> [Work request]:
Beginning with the opening line of the entries, return every line through the one containing "Also changed, not shown: a2/A2.pdf.", both included, and nothing else. Omit pictures.

> [Data]:
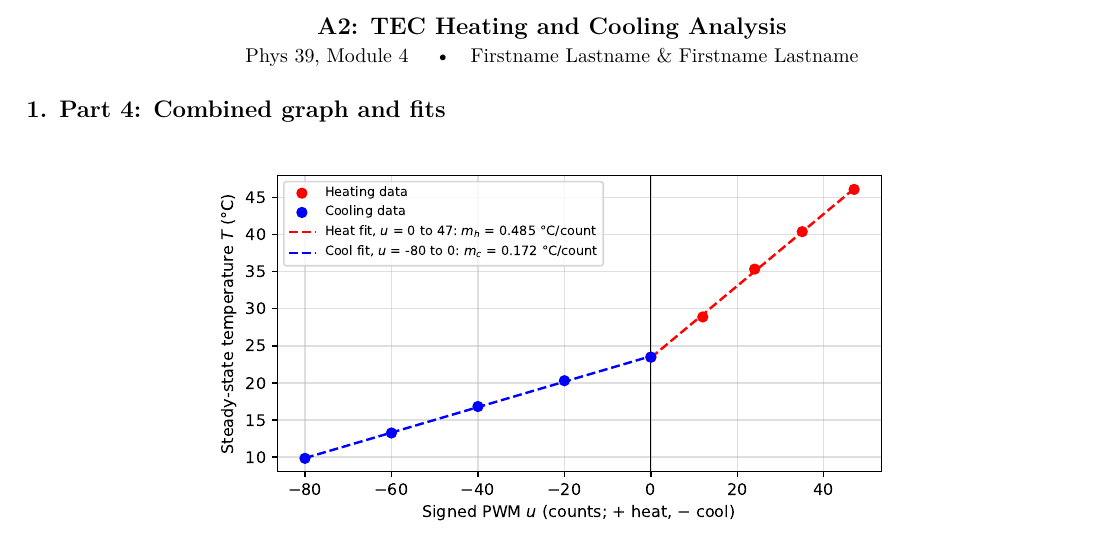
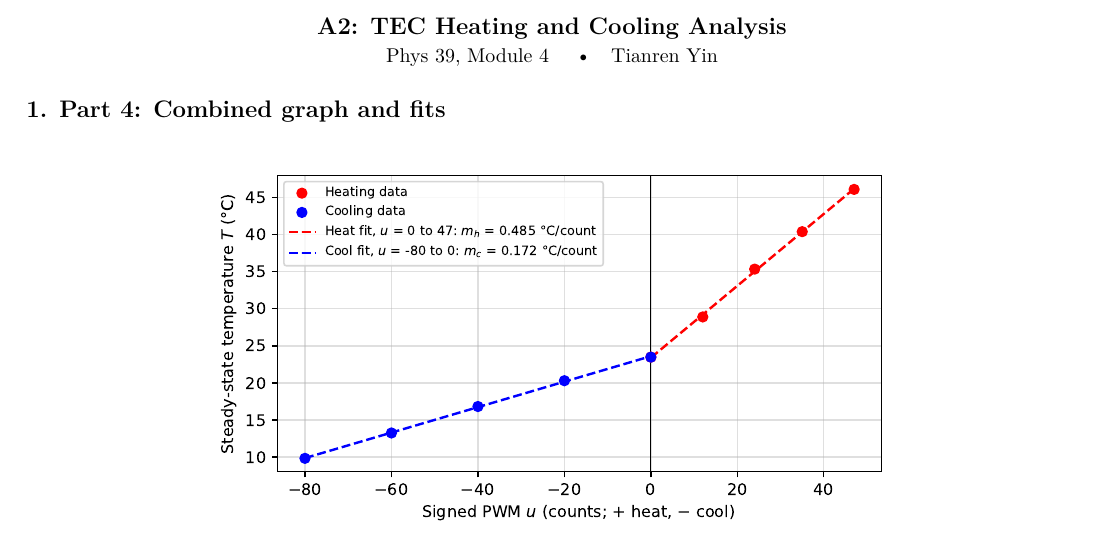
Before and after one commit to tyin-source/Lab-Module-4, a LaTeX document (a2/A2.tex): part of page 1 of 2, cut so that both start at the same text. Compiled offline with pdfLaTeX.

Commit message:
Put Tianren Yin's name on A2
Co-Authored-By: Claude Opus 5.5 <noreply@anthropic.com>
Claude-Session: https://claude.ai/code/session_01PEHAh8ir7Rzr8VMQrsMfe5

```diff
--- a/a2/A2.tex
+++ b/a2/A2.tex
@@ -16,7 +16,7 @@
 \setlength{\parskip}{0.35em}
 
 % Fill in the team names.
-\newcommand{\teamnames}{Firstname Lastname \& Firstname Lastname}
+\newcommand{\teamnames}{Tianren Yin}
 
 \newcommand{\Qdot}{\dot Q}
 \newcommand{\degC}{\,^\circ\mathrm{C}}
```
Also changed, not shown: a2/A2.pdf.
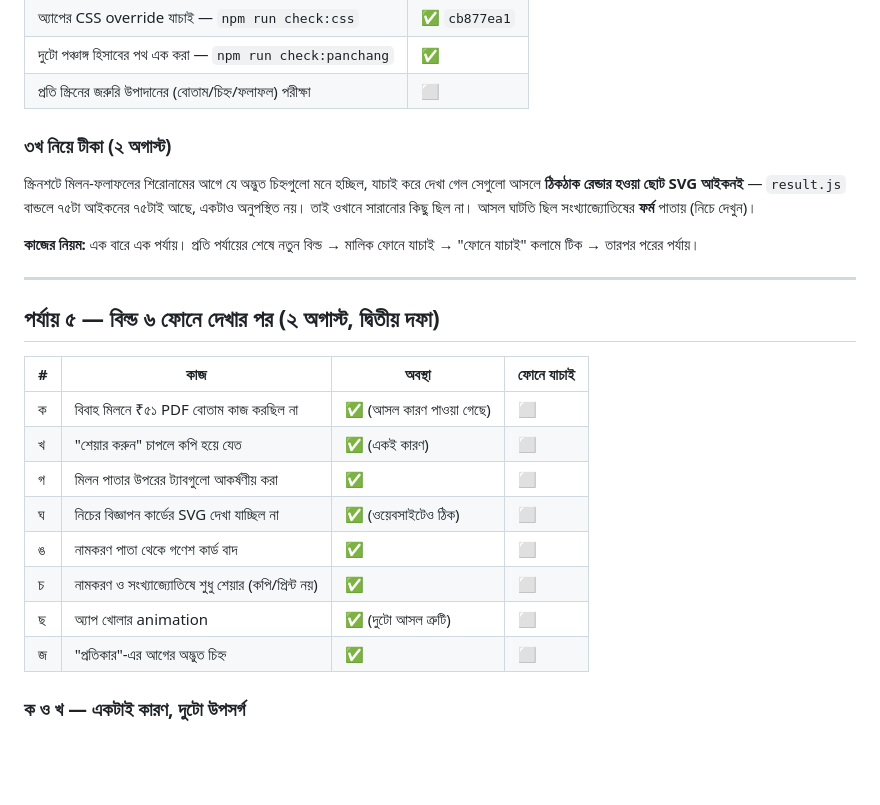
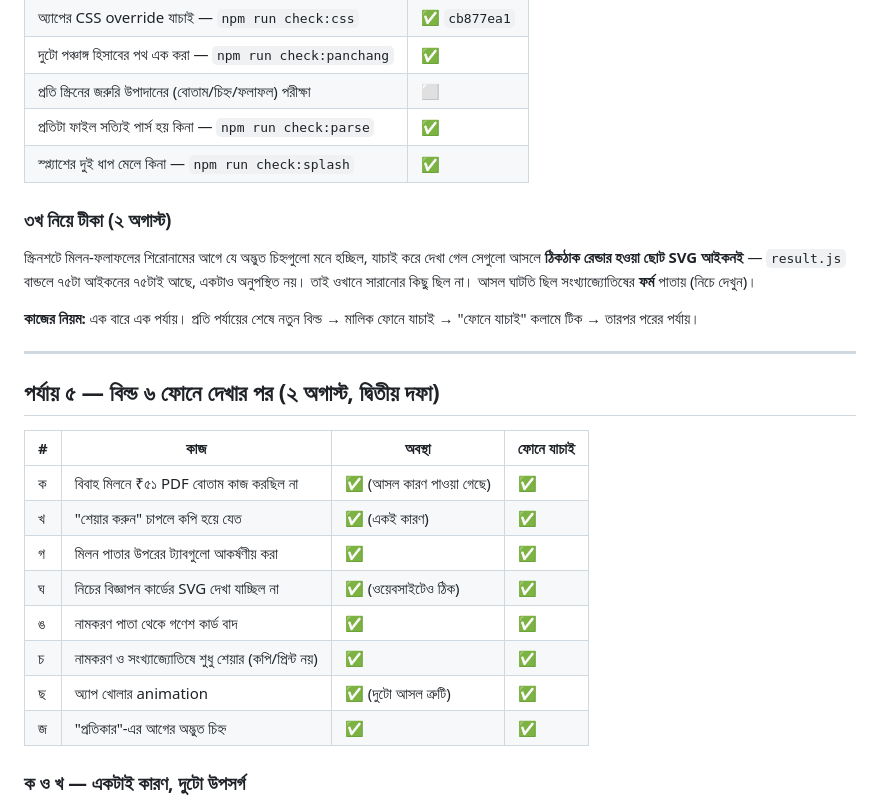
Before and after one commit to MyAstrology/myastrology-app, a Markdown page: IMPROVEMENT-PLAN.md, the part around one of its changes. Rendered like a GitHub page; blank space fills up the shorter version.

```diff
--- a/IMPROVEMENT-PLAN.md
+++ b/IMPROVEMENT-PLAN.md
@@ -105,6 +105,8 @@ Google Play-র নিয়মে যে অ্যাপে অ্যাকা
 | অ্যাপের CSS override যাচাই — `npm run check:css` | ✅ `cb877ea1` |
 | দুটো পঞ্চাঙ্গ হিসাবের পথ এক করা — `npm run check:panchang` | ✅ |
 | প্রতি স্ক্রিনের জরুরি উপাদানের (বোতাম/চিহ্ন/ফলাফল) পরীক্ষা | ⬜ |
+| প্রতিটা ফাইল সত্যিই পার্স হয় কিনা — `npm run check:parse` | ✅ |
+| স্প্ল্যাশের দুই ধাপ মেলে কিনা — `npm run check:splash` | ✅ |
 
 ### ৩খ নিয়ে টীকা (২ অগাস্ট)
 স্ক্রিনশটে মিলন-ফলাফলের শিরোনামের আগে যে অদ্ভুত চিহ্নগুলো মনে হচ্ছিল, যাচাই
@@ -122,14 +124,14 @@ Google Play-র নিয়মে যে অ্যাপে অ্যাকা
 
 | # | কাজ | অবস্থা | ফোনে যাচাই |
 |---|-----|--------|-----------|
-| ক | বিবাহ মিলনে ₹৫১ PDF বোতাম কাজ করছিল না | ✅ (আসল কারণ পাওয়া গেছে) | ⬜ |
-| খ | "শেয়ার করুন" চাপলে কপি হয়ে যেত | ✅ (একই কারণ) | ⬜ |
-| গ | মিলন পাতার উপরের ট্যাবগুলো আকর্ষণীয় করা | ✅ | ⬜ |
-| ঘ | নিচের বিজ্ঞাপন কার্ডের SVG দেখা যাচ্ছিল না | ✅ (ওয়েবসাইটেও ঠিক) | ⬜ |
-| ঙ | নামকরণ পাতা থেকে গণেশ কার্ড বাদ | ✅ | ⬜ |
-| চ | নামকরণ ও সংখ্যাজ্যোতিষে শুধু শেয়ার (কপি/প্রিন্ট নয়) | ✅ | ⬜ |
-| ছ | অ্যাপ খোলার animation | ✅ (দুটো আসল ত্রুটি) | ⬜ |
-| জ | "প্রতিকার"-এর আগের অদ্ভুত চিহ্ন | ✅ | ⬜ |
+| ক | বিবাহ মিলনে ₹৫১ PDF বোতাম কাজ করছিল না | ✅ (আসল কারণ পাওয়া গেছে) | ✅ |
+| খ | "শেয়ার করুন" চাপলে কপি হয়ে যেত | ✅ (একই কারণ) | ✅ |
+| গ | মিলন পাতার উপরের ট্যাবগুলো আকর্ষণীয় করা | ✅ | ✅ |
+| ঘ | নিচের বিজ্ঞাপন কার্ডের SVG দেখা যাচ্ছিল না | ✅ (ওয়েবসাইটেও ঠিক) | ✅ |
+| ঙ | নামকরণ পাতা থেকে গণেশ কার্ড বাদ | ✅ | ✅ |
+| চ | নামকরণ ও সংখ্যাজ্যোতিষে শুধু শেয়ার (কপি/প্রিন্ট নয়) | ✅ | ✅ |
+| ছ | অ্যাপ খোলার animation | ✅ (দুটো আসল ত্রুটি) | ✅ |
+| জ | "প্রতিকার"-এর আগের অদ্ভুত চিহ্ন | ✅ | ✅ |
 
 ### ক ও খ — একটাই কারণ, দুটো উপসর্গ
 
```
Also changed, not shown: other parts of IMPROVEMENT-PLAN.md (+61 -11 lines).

> [Task solution]:
Before and after one commit to tyin-source/Lab-Module-4, a LaTeX document (a2/A2.tex): part of page 1 of 2, cut so that both start at the same text. Compiled offline with pdfLaTeX.

Commit message:
Put Tianren Yin's name on A2
Co-Authored-By: Claude Opus 5.5 <noreply@anthropic.com>
Claude-Session: https://claude.ai/code/session_01PEHAh8ir7Rzr8VMQrsMfe5

```diff
--- a/a2/A2.tex
+++ b/a2/A2.tex
@@ -16,7 +16,7 @@
 \setlength{\parskip}{0.35em}
 
 % Fill in the team names.
-\newcommand{\teamnames}{Firstname Lastname \& Firstname Lastname}
+\newcommand{\teamnames}{Tianren Yin}
 
 \newcommand{\Qdot}{\dot Q}
 \newcommand{\degC}{\,^\circ\mathrm{C}}
```
Also changed, not shown: a2/A2.pdf.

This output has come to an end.